Until this illness, my vibrant mother had been in exceptional good health for the entirety of her ninety-something years. She celebrated joy. My mother was active in local social clubs, she loved singing and dancing, and had close friends of all ages. The fatal diagnosis in June 2016 was a shock alternating between disbelief and despair by her ten children, yet my Mum received the news with outrageous good humour. In her last months she repeatedly sang “I’m heading for the last roundup”, the refrain to a song by her hero Gene Autry. Her great age had no bearing on the unfairness of my mother’s diagnosis; she was not ready to depart this earth and the many who loved her were not yet ready to let her go.


After a number of sketches and design plans, my work began with a series of lino prints. I would bind these prints into several book editions, a different language for each edition. I chose three languages – English, Irish and Spanish – as a starting point, with the possibility that I might create future editions in other languages. This was the first time I used my bookbinding skills in an art book context. I have been hand-binding books for over twenty five years to use as sketchbooks, notebooks, photo albums and scrapbooks, but to bind books as part of an art work is a new development for me. Literally, it was a way for me to hold things together.


Each book contains five small lino prints. My prints are straightforward: a mundane greeting to start the day (good morning / maidín mhaigh / buenos dias) and its follow up query (how are you? / conas atá tú? / ¿cómo estás?) enclosing three simple images (an egg in egg cup, two mugs, a teapot). The images are printed in black ink. Clarity. Simplicity. These are images of sustenance, companionship and comfort. This is what I need. What I hope for. These are existential books that allow me to negotiate the circumstances of overwhelming loss: coming to terms with the banality of living while facing the abyss. Since August 25th 2016 my mother is only fully alive in my memory of her.


In November 2016, five copies of each of my books were included on the curated table of the Dublin Art Book Fair. To me, this opportunity provided a quiet memorial to my mother.


I am not religious yet I am not atheist. I believe in humanity as an entity of good, despite so much evidence to the contrary. There is much suffering both on a global and a personal level. But I have encountered kindness in strangers, selflessness in friends, willingness to share and care in unexpected places. These experiences allow me to fly. I keep faith with the unknown. Although I mourn, the best way for me to honour my mother’s spirit is to celebrate it through my artmaking. This helps me to remain unwaveringly hopeful.

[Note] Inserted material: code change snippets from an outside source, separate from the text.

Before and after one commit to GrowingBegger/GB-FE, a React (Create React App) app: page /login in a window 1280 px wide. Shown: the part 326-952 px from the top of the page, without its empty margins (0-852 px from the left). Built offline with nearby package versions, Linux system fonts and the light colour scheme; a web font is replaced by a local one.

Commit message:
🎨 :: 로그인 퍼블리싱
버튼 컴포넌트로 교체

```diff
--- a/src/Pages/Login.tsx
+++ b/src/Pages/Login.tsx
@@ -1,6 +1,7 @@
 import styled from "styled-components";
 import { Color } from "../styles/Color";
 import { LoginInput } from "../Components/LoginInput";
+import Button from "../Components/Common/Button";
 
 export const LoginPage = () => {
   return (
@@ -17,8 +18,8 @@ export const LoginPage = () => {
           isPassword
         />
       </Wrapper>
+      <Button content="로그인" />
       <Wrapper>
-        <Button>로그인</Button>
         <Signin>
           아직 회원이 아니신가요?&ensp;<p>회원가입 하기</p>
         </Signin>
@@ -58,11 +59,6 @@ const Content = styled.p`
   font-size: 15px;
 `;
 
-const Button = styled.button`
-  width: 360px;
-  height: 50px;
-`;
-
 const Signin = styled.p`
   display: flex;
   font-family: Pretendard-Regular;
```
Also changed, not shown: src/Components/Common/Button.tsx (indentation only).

I am still coping with the loss of my mother. I am still creating artwork. I am currently working on another group of books and whether they will be accepted for inclusion in the Dublin Art Book Fair 2017 remains to be seen. Whether they are accepted or not doesn’t matter. Fundamentally they are serving a greater purpose: they are holding me together.